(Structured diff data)
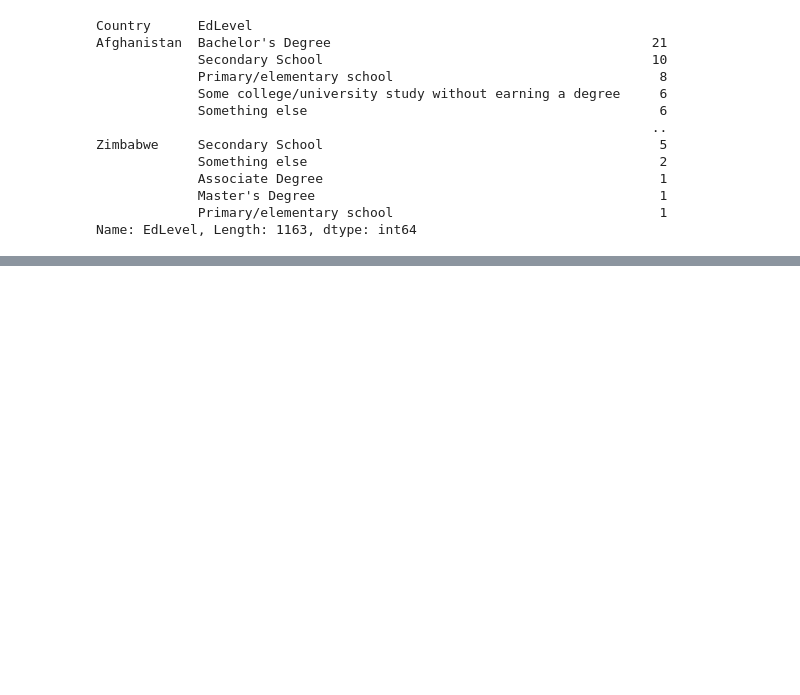
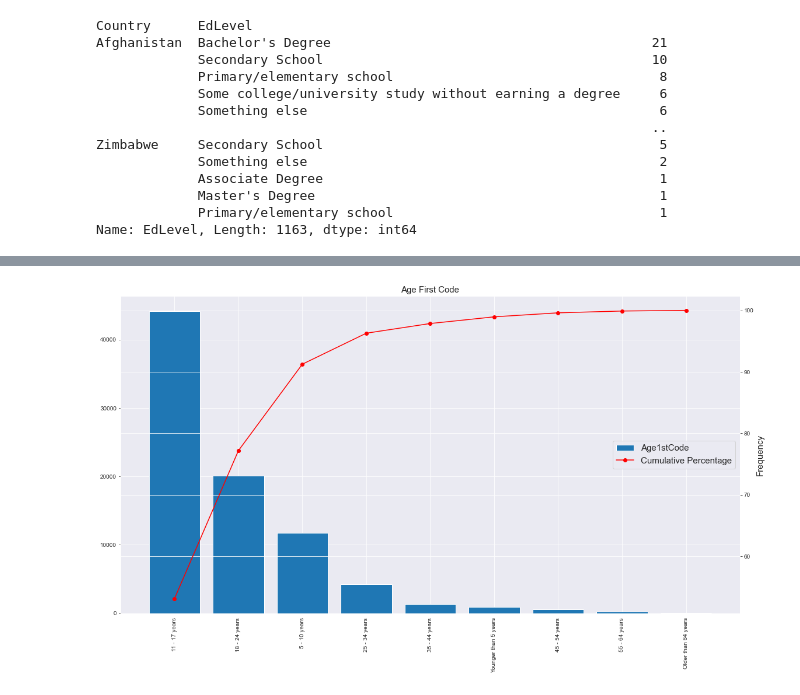
Before and after one commit to jean050422/Python-Portfolio-MJU, a Jupyter notebook: StackOverflowSurveyResultPortfolio2022.ipynb, the cells around one changed output, grey strips where cells are left out. Saved outputs shown, nothing was run; the diff lists cells and outputs as text; code cells hidden in the pictures; blank space fills up the shorter version.

```diff
--- a/StackOverflowSurveyResultPortfolio2022.ipynb
+++ b/StackOverflowSurveyResultPortfolio2022.ipynb
@@ -820,0 +982,5 @@ Text(0.5, 1.0, 'Education Level Count in Top 10 Countries')
+# %%
+# cumulative percentage
+
+myFreqTable['Cumulative Percent'] = myFreqTable['Frequency'].cumsum()/myFreqTable['Frequency'].sum()*100
+myFreqTable
@@ -820,0 +998,40 @@ Text(0.5, 1.0, 'Education Level Count in Top 10 Countries')
+# %%
+# create a dataframe
+# dataframe is myFreqTable
+
+y = myFreqTable['Frequency']
+x = myFreqTable['Age1stCode']
+
+# title of chart
+
+title = 'Pareto Chart'
+
+# size of chart
+
+plt.figure(figsize=(19, 10))
+
+# bar chart
+
+axes1 = plt.subplot()
+
+b = axes1.bar(myFreqTable['Age1stCode'], myFreqTable['Frequency'], label='Age1stCode')
+
+plt.xticks(rotation=90)
+
+# use twinx() function to create the second axis object “ax2”
+
+axes2 = axes1.twinx()
+
+p = axes2.plot(myFreqTable['Age1stCode'], myFreqTable['Cumulative Percent'], c='r', marker='o', zorder=5, label='Cumulative Percentage')
+
+axes1.legend(handles=(b, p[0]), loc='center right', fontsize=15)
+
+plt.xticks(rotation=0, fontsize = 15)
+plt.yticks(rotation=0, fontsize = 10)
+plt.xlabel('Age1stCode', fontsize=15)
+plt.ylabel('Frequency', fontsize=15)
+plt.title('Age First Code',fontsize=15)
+
+plt.show()
+# %% [output]
+[figure, added]
```
Also changed, not shown: parts of 65 cells of this notebook.
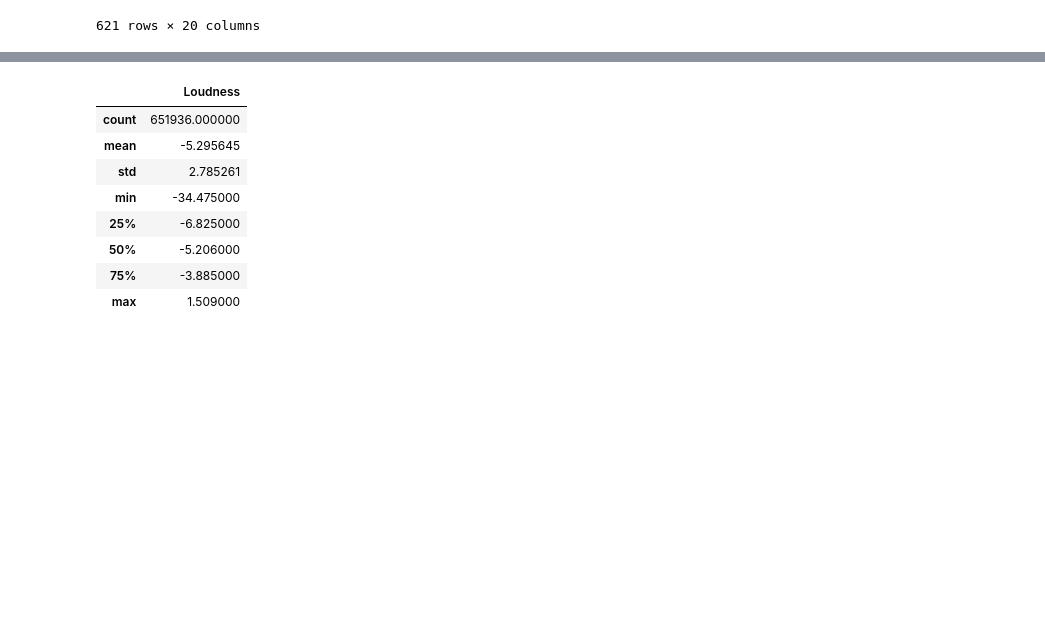
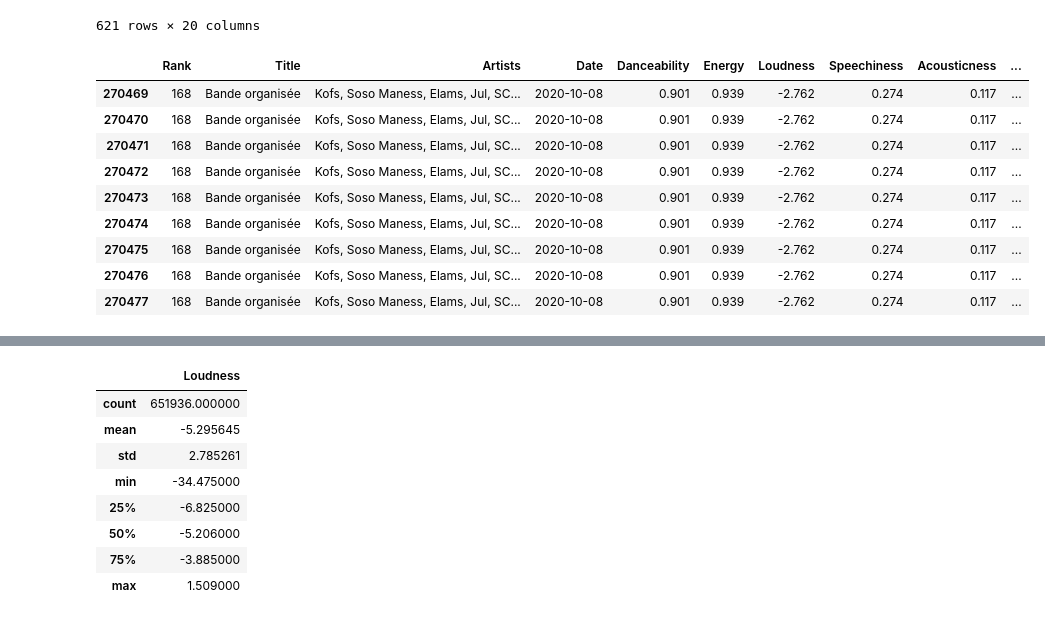
Before and after one commit to patrawi/spotify, a Jupyter notebook: main.ipynb, the cells around one changed output, grey strips where cells are left out. Drawn from its saved outputs; the diff is of its cells as text; code cells hidden in the pictures; blank space fills up the shorter version.

```diff
--- a/main.ipynb
+++ b/main.ipynb
@@ -144,6 +146,19 @@ df[df['Title'] == 'Bande organisée']
 621 rows × 20 columns
 # %%
 df[['Loudness']] = df[['Loudness']]/1000
+# %%
+df[(df['id'] == '205HNJ73cgpC0LAOnuQiWT') & (df['Date'] == pd.to_datetime('2020-10-08'))]
+# %% [output]
+|  | Rank | Title | Artists | Date | Danceability | Energy | Loudness | Speechiness | Acousticness | ... |
+| 270469 | 168 | Bande organisée | Kofs, Soso Maness, Elams, Jul, SC... | 2020-10-08 | 0.901 | 0.939 | -2.762 | 0.274 | 0.117 | ... |
+| 270470 | 168 | Bande organisée | Kofs, Soso Maness, Elams, Jul, SC... | 2020-10-08 | 0.901 | 0.939 | -2.762 | 0.274 | 0.117 | ... |
+| 270471 | 168 | Bande organisée | Kofs, Soso Maness, Elams, Jul, SC... | 2020-10-08 | 0.901 | 0.939 | -2.762 | 0.274 | 0.117 | ... |
+| 270472 | 168 | Bande organisée | Kofs, Soso Maness, Elams, Jul, SC... | 2020-10-08 | 0.901 | 0.939 | -2.762 | 0.274 | 0.117 | ... |
+| 270473 | 168 | Bande organisée | Kofs, Soso Maness, Elams, Jul, SC... | 2020-10-08 | 0.901 | 0.939 | -2.762 | 0.274 | 0.117 | ... |
+| 270474 | 168 | Bande organisée | Kofs, Soso Maness, Elams, Jul, SC... | 2020-10-08 | 0.901 | 0.939 | -2.762 | 0.274 | 0.117 | ... |
+| 270475 | 168 | Bande organisée | Kofs, Soso Maness, Elams, Jul, SC... | 2020-10-08 | 0.901 | 0.939 | -2.762 | 0.274 | 0.117 | ... |
+| 270476 | 168 | Bande organisée | Kofs, Soso Maness, Elams, Jul, SC... | 2020-10-08 | 0.901 | 0.939 | -2.762 | 0.274 | 0.117 | ... |
+| 270477 | 168 | Bande organisée | Kofs, Soso Maness, Elams, Jul, SC... | 2020-10-08 | 0.901 | 0.939 | -2.762 | 0.274 | 0.117 | ... |
 # %%
 df[df['id'] == '205HNJ73cgpC0LAOnuQiWT']
 # %% [output]
```
Also changed, not shown: parts of 5 cells of this notebook, 2 other files.
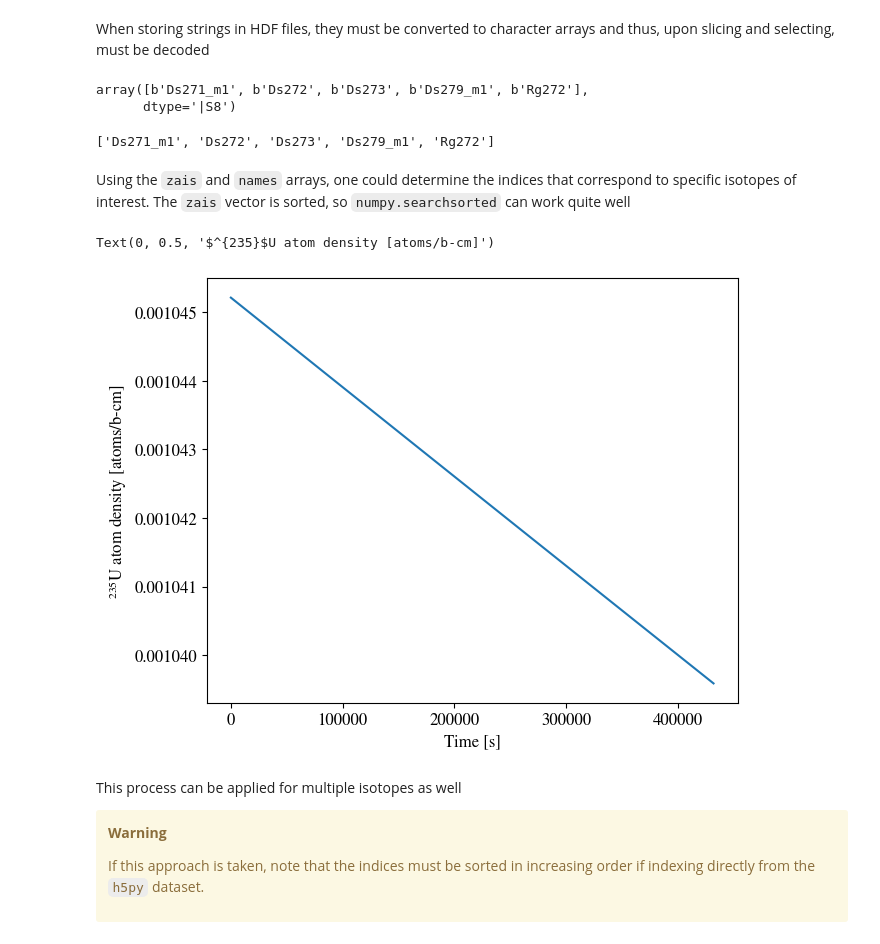
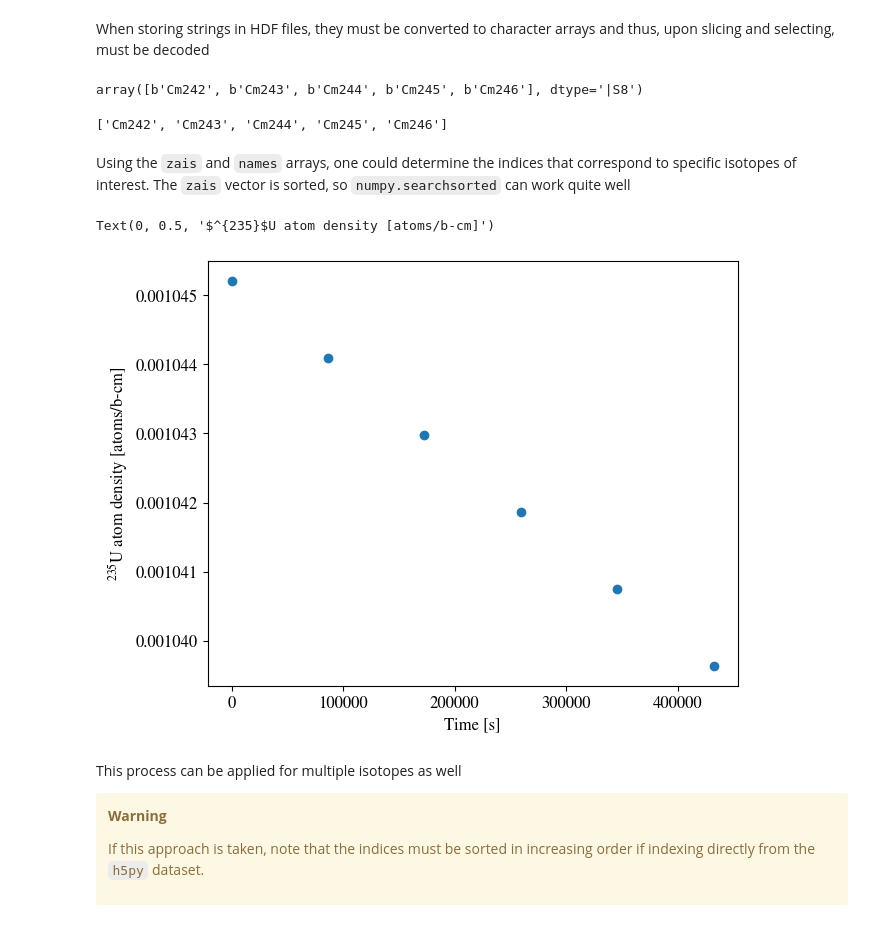
Before and after one commit to CORE-GATECH-GROUP/hydep, a Jupyter notebook: docs/examples/post-processing.ipynb, the cells around one changed output. Saved outputs shown, nothing was run; the diff lists cells and outputs as text; code cells hidden in the pictures.

```diff
--- a/docs/examples/post-processing.ipynb
+++ b/docs/examples/post-processing.ipynb
@@ -18,5 +18,5 @@ from hydep.hdfstore import HdfProcessor
 # %%
-pincell = HdfProcessor("./pincell-results.h5")
+pincell = Processor("./pincell-results.h5")
 # %% [markdown]
 ## Basic access
 The `HdfProcessor` is designed to sit as a convenience layer above the `h5py` API. It can be thought of as a read-only dictionary into the underlying results with the following methods
@@ -82,23 +82,22 @@ When storing strings in HDF files, they must be converted to character arrays an
 # %%
 pincell["isotopes/names"][-5:]
 # %% [output]
-array([b'Ds271_m1', b'Ds272', b'Ds273', b'Ds279_m1', b'Rg272'],
-      dtype='|S8')
+array([b'Cm242', b'Cm243', b'Cm244', b'Cm245', b'Cm246'], dtype='|S8')
 # %%
 list(b.decode() for b in pincell["isotopes/names"][-5:])
 # %% [output]
-['Ds271_m1', 'Ds272', 'Ds273', 'Ds279_m1', 'Rg272']
+['Cm242', 'Cm243', 'Cm244', 'Cm245', 'Cm246']
 # %% [markdown]
 Using the `zais` and `names` arrays, one could determine the indices that correspond to specific isotopes of interest. The `zais` vector is sorted, so `numpy.searchsorted` can work quite well
 # %%
 ix = numpy.searchsorted(pincell["isotopes/zais"], 922350)
 # %%
-pyplot.plot(pincell["time/time"][:-1], pincell["compositions"][:-1, 0, ix])
+pyplot.plot(pincell["time/time"], pincell["compositions"][..., ix], "o")
 pyplot.xlabel("Time [s]")
 pyplot.ylabel("$^{235}$U atom density [atoms/b-cm]")
 # %% [output]
 Text(0, 0.5, '$^{235}$U atom density [atoms/b-cm]')
-[figure, old version]
+[figure, new version]
 # %% [markdown]
 This process can be applied for multiple isotopes as well
 
```
Also changed, not shown: parts of 21 cells of this notebook, 2 other files.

→ **What is being asked**
Copy each line of the records above that carries the word "fontsize".

→ **Output below**
+axes1.legend(handles=(b, p[0]), loc='center right', fontsize=15)
+plt.xticks(rotation=0, fontsize = 15)
+plt.yticks(rotation=0, fontsize = 10)
+plt.xlabel('Age1stCode', fontsize=15)
+plt.ylabel('Frequency', fontsize=15)
+plt.title('Age First Code',fontsize=15)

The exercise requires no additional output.